===== Data shown =====

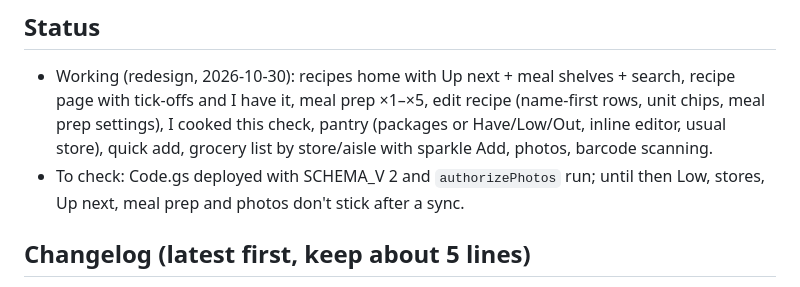
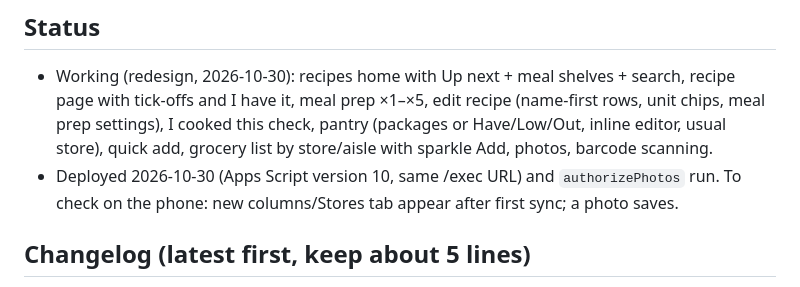
Before and after one commit to Dailuo-source/Pantry-Pal, a Markdown page: CLAUDE.md, the part around the change. Drawn GitHub-style.

Commit message:
Brief: backend deployed (version 10), photos authorized
Co-Authored-By: Claude Opus 5.5 <noreply@anthropic.com>
Claude-Session: https://claude.ai/code/session_01FZRXJYJDkKpqvJSHaANWZ5

```diff
--- a/CLAUDE.md
+++ b/CLAUDE.md
@@ -103,7 +103,7 @@ Inside the `index.html` script, search for:
 
 ## Status
 - Working (redesign, 2026-10-30): recipes home with Up next + meal shelves + search, recipe page with tick-offs and I have it, meal prep ×1–×5, edit recipe (name-first rows, unit chips, meal prep settings), I cooked this check, pantry (packages or Have/Low/Out, inline editor, usual store), quick add, grocery list by store/aisle with sparkle Add, photos, barcode scanning.
-- To check: Code.gs deployed with SCHEMA_V 2 and `authorizePhotos` run; until then Low, stores, Up next, meal prep and photos don't stick after a sync.
+- Deployed 2026-10-30 (Apps Script version 10, same /exec URL) and `authorizePhotos` run. To check on the phone: new columns/Stores tab appear after first sync; a photo saves.
 
 ## Changelog (latest first, keep about 5 lines)
 - 2026-10-30: Big redesign (navy/teal, Figtree): pantry stops measuring, stores on the list, meal prep, Up next, photos; new columns + Stores tab via migrate_
```
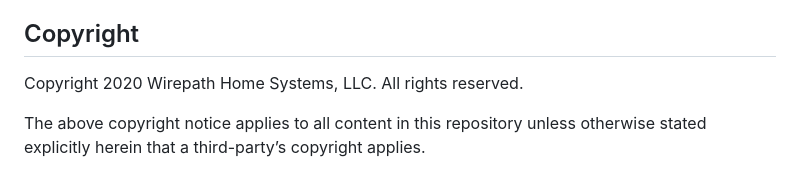
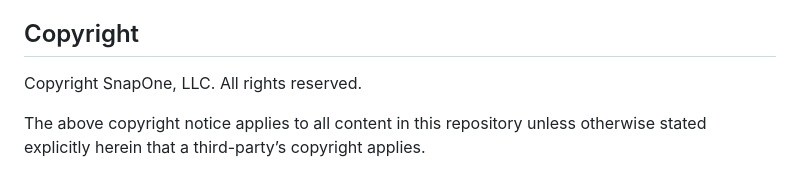
Before and after one commit to snap-one/docs-driverworks-proxyprotocol-cd, a Markdown page: LICENSE.md, the part around the change. Drawn GitHub-style.

```diff
--- a/LICENSE.md
+++ b/LICENSE.md
@@ -12,7 +12,7 @@ Control4 retains the right to make changes to this repository or related product
 
 ## Copyright
 
-Copyright 2020 Wirepath Home Systems, LLC. All rights reserved.
+Copyright SnapOne, LLC. All rights reserved.
 
 The above copyright notice applies to all content in this repository unless otherwise stated explicitly herein that a third-party’s copyright applies.
 
```
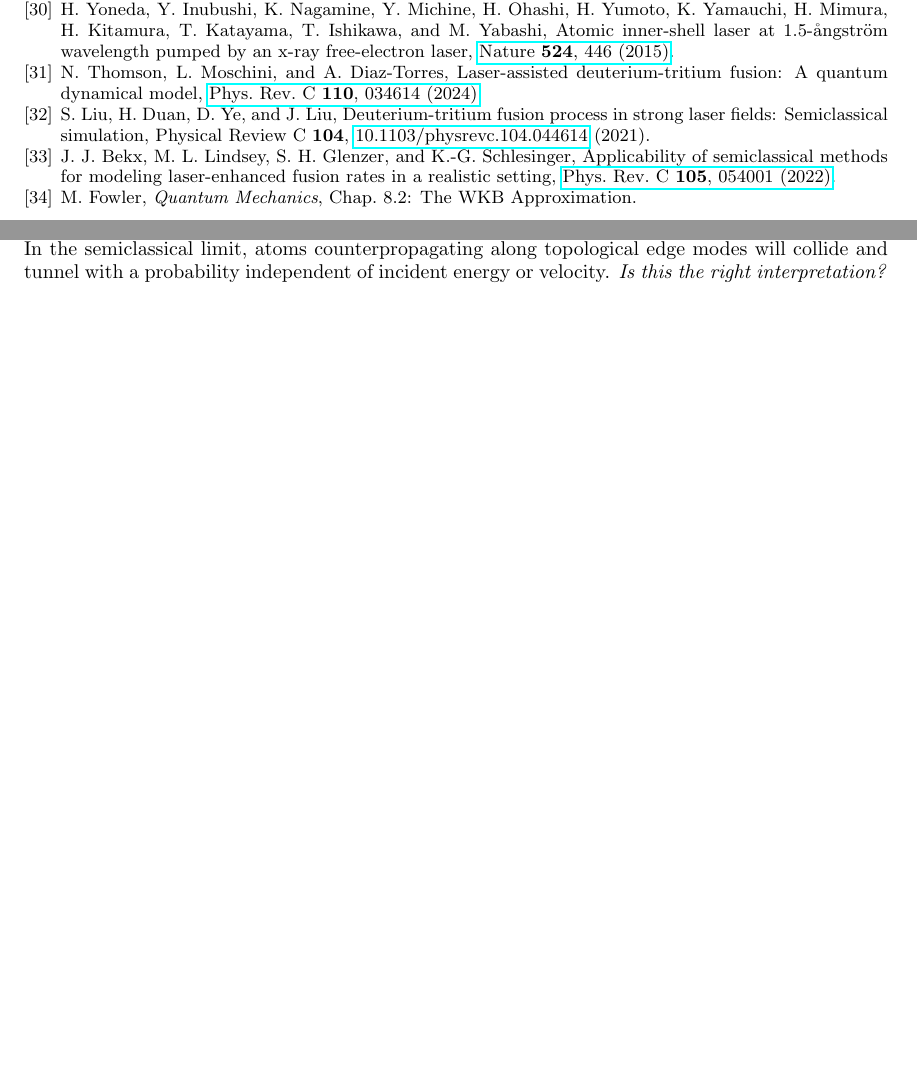
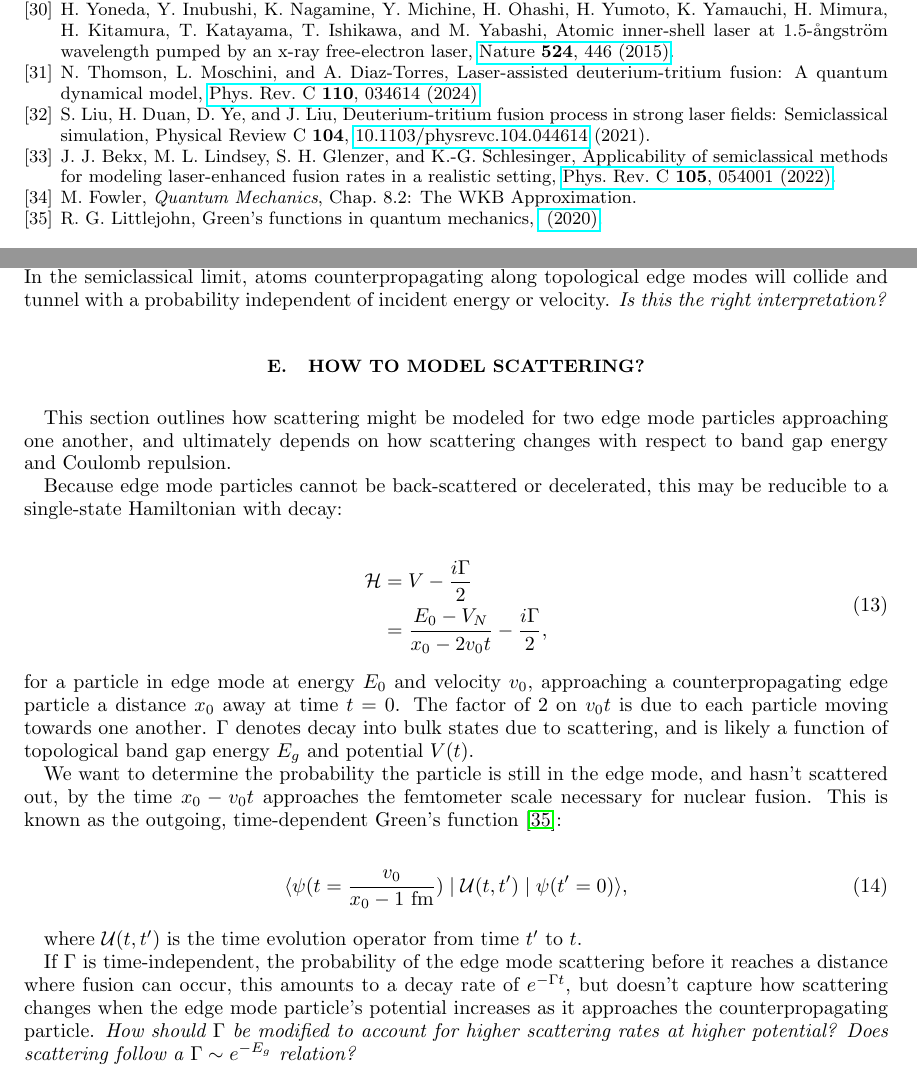
Before and after one commit to brian-dellabetta/Fusion.jl, a LaTeX paper (docs/src/assets/paper.tex, which reads docs/src/assets/biblio.bib): two parts of pages 5 and 10 of 10, joined at a grey line, cut so that both start at the same text, the shorter picture padded with empty space. The pictures show the PDF file docs/src/assets/Ultracold_Fusion.pdf that the author committed with the source.

Commit message:
paper updates, scattering appendix p1 (#18)
Signed-off-by: Brian Dellabetta <brian.dellabetta@gmail.com>

```diff
--- a/docs/src/assets/biblio.bib
+++ b/docs/src/assets/biblio.bib
@@ -557,3 +557,10 @@ author = {Xing Z. Li and Bin Liu and Qing M. Wei and Shu X. Zheng and Dong X. Ca
 keywords = {Fusion cross section, D+T fusion, Gamow factor, -factor, Matching damping},
 abstract = {A new formula for fusion cross sections is proposed with less parameters and better understanding of fusion physics. It is based on the complex nuclear potential in connection with the Coulomb repulsion field. It reproduces the ENDF/B-VI data from 200eV to 280keV for D+T fusion reaction reasonably well. The widely used formula in NRL's Handbook is discussed while some mistakes there are corrected. This formalism is particularly useful in searching the low energy resonance between two charged nuclei.}
 }
+
+@article{littlejohn2020,
+title={Green's Functions in Quantum Mechanics},
+url ={https://bohr.physics.berkeley.edu/classes/221/1112/notes/greensfuns.pdf},
+year = {2020},
+author = {Robert G. Littlejohn}
+}
--- a/docs/src/assets/paper.tex
+++ b/docs/src/assets/paper.tex
@@ -321,8 +321,32 @@ Noting that the solution to $\frac{dy}{dx}=\frac{Cy}{x}$ is $y(x)=c_1x^{A}$, thi
 
 that oscillates in $x$ with a frequency that increases as the particle approaches $x=0$, but \textbf{does not decay into the barrier}. $|\psi(x)|^2$ in this case is a constant value independent of incident energy $E_0$. In the semiclassical limit, atoms counterpropagating along topological edge modes will collide and tunnel with a probability independent of incident energy or velocity. \textit{Is this the right interpretation?}
 
-\end{appendices}
+\section{How to Model Scattering?}\label{sec:scattering}
+
+This section outlines how scattering might be modeled for two edge mode particles approaching one another, and ultimately depends on how scattering changes with respect to band gap energy and Coulomb repulsion.
+
+Because edge mode particles cannot be back-scattered or decelerated, this may be reducible to a single-state Hamiltonian with decay:
+
+\begin{equation}
+\begin{split}
+    \mathcal{H} &= V - \frac{i\Gamma}{2} \\
+    &= \frac{E_0-V_N}{x_0 - 2v_0t} - \frac{i\Gamma}{2},
+\end{split}
+\end{equation}
+for a particle in edge mode at energy $E_0$ and velocity $v_0$, approaching a counterpropagating edge particle a distance $x_0$ away at time $t=0$. The factor of 2 on $v_0t$ is due to each particle moving towards one another. $\Gamma$ denotes decay into bulk states due to scattering, and is likely a function of topological band gap energy $E_g$ and potential $V(t)$.
+
+We want to determine the probability the particle is still in the edge mode, and hasn't scattered out, by the time $x_0-v_0t$ approaches the femtometer scale necessary for nuclear fusion. This is known as the outgoing, time-dependent Green's function \cite{littlejohn2020}:
+
+\begin{equation}
+\langle \psi(t=\frac{v_0}{x_0-1~\textrm{fm}}) \mid \mathcal{U}(t, t') \mid \psi(t'=0) \rangle,
+\end{equation}
+
+where $\mathcal{U}(t,t')$ is the time evolution operator from time $t'$ to $t$.
+
+If $\Gamma$ is time-independent, the probability of the edge mode scattering before it reaches a distance where fusion can occur, this amounts to a decay rate of $e ^{-\Gamma t}$, but doesn't capture how scattering changes when the edge mode particle's potential increases as it approaches the counterpropagating particle. \textit{How should $\Gamma$ be modified to account for higher scattering rates at higher potential? Does scattering follow a $\Gamma \sim e^{-E_g}$ relation?}
 
 
 
+\end{appendices}
+
 \end{document}
```
Also changed, not shown: docs/src/assets/Ultracold_Fusion.pdf, docs/src/assets/paper.tex (10 more changed lines), 1 other file.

=====

● **What you should do**
From the data above, copy every line where "Gamma" appears.

● **Exercise result**
+    \mathcal{H} &= V - \frac{i\Gamma}{2} \\
+    &= \frac{E_0-V_N}{x_0 - 2v_0t} - \frac{i\Gamma}{2},
+for a particle in edge mode at energy $E_0$ and velocity $v_0$, approaching a counterpropagating edge particle a distance $x_0$ away at time $t=0$. The factor of 2 on $v_0t$ is due to each particle moving towards one another. $\Gamma$ denotes decay into bulk states due to scattering, and is likely a function of topological band gap energy $E_g$ and potential $V(t)$.
+If $\Gamma$ is time-independent, the probability of the edge mode scattering before it reaches a distance where fusion can occur, this amounts to a decay rate of $e ^{-\Gamma t}$, but doesn't capture how scattering changes when the edge mode particle's potential increases as it approaches the counterpropagating particle. \textit{How should $\Gamma$ be modified to account for higher scattering rates at higher potential? Does scattering follow a $\Gamma \sim e^{-E_g}$ relation?}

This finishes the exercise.